*** Records for processing ***

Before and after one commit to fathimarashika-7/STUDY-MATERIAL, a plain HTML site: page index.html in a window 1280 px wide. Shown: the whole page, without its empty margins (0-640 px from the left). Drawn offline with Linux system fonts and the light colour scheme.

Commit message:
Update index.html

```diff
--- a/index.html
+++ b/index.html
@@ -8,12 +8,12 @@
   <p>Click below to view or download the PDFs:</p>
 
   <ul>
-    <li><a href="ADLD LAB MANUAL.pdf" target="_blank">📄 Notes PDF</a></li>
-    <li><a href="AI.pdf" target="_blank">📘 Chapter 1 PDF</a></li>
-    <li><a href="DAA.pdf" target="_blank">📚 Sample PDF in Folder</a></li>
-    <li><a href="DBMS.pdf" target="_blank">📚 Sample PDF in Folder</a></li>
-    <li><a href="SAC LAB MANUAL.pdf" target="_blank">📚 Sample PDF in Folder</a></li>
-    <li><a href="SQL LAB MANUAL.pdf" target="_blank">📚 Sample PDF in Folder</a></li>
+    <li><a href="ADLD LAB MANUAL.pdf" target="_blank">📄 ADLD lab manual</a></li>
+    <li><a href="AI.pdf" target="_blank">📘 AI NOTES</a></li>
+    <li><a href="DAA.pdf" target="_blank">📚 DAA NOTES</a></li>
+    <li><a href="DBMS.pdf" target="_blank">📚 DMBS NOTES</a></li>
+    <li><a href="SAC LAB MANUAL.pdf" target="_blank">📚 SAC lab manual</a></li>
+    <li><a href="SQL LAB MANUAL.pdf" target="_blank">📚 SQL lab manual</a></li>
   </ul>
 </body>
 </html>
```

*** End of Records for processing ***
*** Records for processing ***

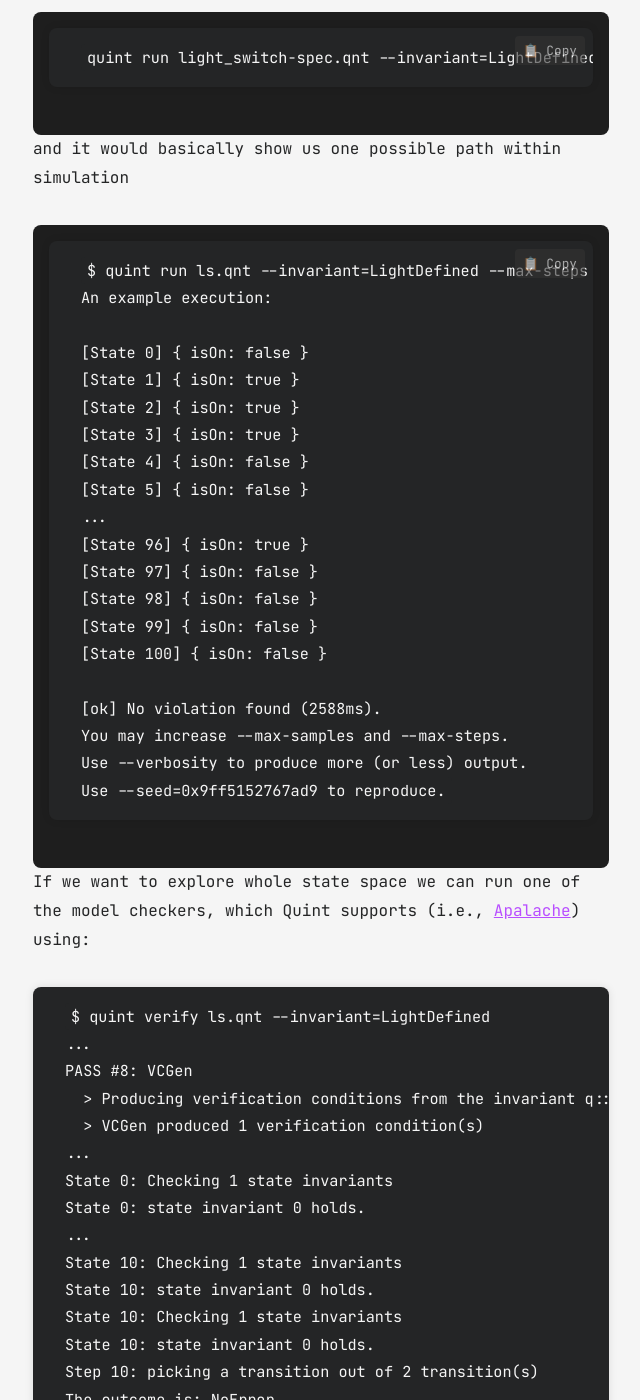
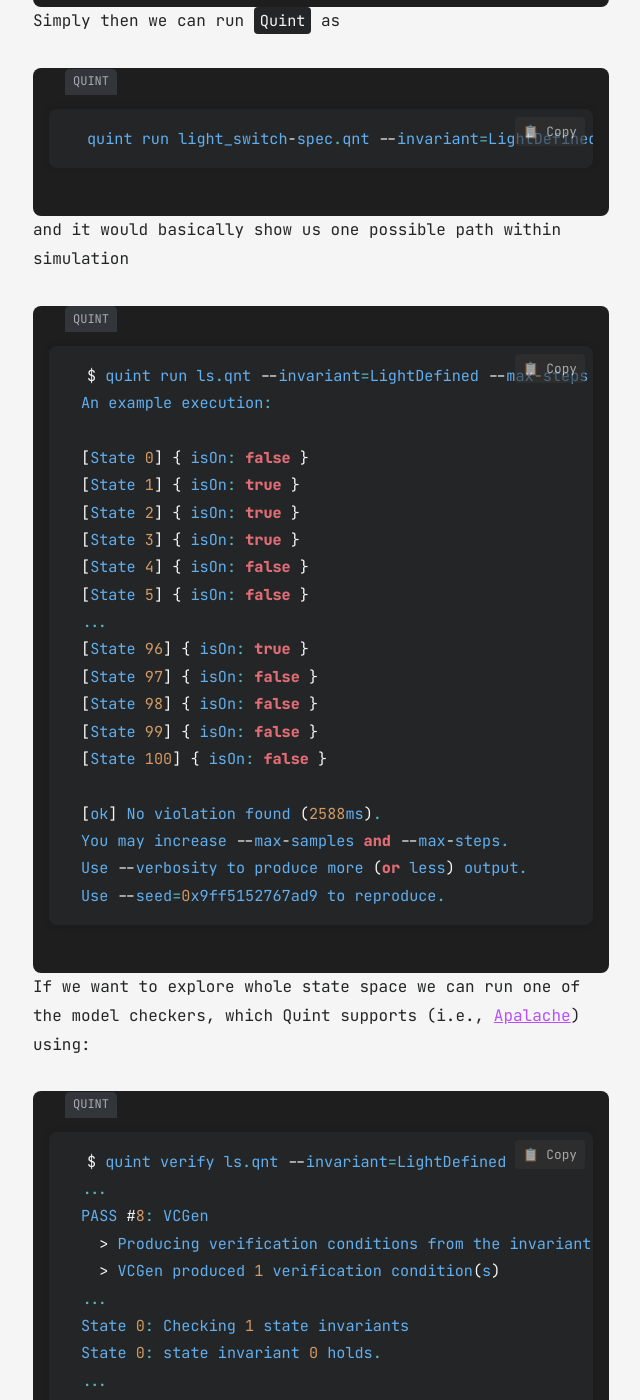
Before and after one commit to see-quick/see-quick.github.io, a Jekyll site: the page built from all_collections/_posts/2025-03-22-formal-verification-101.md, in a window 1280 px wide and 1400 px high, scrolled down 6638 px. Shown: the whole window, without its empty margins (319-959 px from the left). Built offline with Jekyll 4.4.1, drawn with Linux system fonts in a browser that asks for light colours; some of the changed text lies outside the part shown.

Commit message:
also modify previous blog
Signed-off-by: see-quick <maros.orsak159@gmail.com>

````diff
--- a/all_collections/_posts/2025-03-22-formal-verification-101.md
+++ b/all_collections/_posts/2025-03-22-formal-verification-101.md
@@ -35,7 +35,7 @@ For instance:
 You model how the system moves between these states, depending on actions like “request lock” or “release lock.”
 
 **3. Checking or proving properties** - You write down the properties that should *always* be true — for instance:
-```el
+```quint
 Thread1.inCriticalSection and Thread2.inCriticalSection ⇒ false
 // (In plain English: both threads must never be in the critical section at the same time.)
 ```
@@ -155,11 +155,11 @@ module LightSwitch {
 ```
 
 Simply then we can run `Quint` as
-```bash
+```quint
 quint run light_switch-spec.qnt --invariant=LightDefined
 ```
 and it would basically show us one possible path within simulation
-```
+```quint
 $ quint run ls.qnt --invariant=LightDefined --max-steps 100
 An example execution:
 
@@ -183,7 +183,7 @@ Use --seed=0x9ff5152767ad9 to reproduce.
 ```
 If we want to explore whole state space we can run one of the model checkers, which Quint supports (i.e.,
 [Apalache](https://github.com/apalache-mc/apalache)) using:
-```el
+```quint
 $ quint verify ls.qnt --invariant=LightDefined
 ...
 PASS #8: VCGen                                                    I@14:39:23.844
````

*** End of Records for processing ***

Problem description:
From the records above, pull out every line containing the word "html".

Problem solution:
Before and after one commit to fathimarashika-7/STUDY-MATERIAL, a plain HTML site: page index.html in a window 1280 px wide. Shown: the whole page, without its empty margins (0-640 px from the left). Drawn offline with Linux system fonts and the light colour scheme.
Update index.html
--- a/index.html
+++ b/index.html
 </html>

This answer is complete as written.